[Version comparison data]
□ □ □ □

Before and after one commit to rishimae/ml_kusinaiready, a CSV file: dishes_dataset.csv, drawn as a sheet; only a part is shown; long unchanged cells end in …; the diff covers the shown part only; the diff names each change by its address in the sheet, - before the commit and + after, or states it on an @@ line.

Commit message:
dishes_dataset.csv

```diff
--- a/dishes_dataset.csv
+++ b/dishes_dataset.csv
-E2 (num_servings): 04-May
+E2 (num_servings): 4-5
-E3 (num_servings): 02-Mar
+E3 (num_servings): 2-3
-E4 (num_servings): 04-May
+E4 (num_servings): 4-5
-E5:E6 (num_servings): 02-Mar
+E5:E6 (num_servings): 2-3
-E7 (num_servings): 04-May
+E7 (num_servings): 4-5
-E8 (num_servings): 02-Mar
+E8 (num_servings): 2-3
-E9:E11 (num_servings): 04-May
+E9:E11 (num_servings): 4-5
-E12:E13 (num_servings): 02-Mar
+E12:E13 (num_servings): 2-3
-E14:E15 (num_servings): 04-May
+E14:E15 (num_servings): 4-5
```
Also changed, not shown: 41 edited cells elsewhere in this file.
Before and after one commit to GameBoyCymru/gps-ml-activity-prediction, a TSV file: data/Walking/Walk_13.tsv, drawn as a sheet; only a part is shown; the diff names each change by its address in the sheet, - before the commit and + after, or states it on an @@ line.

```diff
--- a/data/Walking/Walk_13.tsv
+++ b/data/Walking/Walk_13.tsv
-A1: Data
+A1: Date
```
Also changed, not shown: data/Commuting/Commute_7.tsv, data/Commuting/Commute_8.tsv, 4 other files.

□ □ □ □

What you have to do
Exact copies of all the entries above should be returned.

Task output
Before and after one commit to rishimae/ml_kusinaiready, a CSV file: dishes_dataset.csv, drawn as a sheet; only a part is shown; long unchanged cells end in …; the diff covers the shown part only; the diff names each change by its address in the sheet, - before the commit and + after, or states it on an @@ line.

Commit message:
dishes_dataset.csv

```diff
--- a/dishes_dataset.csv
+++ b/dishes_dataset.csv
-E2 (num_servings): 04-May
+E2 (num_servings): 4-5
-E3 (num_servings): 02-Mar
+E3 (num_servings): 2-3
-E4 (num_servings): 04-May
+E4 (num_servings): 4-5
-E5:E6 (num_servings): 02-Mar
+E5:E6 (num_servings): 2-3
-E7 (num_servings): 04-May
+E7 (num_servings): 4-5
-E8 (num_servings): 02-Mar
+E8 (num_servings): 2-3
-E9:E11 (num_servings): 04-May
+E9:E11 (num_servings): 4-5
-E12:E13 (num_servings): 02-Mar
+E12:E13 (num_servings): 2-3
-E14:E15 (num_servings): 04-May
+E14:E15 (num_servings): 4-5
```
Also changed, not shown: 41 edited cells elsewhere in this file.
Before and after one commit to GameBoyCymru/gps-ml-activity-prediction, a TSV file: data/Walking/Walk_13.tsv, drawn as a sheet; only a part is shown; the diff names each change by its address in the sheet, - before the commit and + after, or states it on an @@ line.

```diff
--- a/data/Walking/Walk_13.tsv
+++ b/data/Walking/Walk_13.tsv
-A1: Data
+A1: Date
```
Also changed, not shown: data/Commuting/Commute_7.tsv, data/Commuting/Commute_8.tsv, 4 other files.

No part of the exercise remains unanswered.